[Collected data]

......

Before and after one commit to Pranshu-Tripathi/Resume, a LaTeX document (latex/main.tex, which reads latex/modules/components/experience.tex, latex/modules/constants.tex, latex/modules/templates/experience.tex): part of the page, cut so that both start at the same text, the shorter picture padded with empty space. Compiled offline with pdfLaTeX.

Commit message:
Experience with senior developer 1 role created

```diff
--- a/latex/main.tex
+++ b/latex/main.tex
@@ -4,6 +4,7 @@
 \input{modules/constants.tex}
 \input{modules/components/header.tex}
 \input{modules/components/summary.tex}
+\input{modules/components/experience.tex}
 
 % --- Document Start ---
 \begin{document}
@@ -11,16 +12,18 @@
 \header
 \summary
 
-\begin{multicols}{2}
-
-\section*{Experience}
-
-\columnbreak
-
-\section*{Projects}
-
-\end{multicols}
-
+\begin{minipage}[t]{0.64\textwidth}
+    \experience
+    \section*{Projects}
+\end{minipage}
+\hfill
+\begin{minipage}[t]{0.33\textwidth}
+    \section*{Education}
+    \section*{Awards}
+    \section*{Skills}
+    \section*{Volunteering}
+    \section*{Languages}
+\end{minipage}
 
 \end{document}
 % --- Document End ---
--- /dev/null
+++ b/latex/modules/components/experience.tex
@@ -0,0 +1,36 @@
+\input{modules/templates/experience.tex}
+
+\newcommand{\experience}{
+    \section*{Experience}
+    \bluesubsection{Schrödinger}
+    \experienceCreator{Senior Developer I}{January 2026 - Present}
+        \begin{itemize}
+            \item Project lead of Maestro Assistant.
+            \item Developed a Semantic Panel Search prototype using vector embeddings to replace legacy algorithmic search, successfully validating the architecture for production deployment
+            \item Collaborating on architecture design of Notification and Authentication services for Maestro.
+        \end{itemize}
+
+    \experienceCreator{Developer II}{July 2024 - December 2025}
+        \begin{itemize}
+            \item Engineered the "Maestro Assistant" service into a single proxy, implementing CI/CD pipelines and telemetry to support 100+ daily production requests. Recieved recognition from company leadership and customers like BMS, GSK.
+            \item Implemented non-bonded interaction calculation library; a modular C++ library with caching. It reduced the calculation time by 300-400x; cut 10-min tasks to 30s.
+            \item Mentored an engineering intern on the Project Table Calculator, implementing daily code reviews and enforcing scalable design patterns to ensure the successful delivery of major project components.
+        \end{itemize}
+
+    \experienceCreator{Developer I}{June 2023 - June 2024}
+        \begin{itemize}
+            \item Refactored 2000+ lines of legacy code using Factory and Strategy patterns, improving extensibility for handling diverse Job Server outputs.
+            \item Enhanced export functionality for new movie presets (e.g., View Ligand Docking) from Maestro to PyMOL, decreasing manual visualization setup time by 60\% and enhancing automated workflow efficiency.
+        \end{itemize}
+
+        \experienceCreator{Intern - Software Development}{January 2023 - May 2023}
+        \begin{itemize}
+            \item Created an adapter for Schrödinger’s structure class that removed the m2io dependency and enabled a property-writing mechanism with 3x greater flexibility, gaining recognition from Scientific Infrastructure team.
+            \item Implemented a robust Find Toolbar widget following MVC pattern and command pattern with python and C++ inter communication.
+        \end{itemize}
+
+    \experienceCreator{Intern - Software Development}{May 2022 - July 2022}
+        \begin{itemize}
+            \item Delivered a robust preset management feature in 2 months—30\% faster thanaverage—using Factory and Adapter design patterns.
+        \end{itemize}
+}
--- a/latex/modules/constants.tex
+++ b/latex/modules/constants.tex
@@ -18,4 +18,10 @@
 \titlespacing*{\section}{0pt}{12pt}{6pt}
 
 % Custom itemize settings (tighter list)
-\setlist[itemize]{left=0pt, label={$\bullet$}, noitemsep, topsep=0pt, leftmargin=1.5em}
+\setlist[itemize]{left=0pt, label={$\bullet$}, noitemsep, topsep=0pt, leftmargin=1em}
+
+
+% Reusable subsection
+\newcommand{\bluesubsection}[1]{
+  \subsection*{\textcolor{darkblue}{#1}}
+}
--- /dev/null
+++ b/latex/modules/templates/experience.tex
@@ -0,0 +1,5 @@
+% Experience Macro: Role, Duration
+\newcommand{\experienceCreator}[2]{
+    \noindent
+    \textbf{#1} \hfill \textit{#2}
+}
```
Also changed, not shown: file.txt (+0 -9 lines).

......

- _Task to carry out_: The answer must consist of every line from the entries above that contains the string "label".

- _Final answer_:
-\setlist[itemize]{left=0pt, label={$\bullet$}, noitemsep, topsep=0pt, leftmargin=1.5em}
+\setlist[itemize]{left=0pt, label={$\bullet$}, noitemsep, topsep=0pt, leftmargin=1em}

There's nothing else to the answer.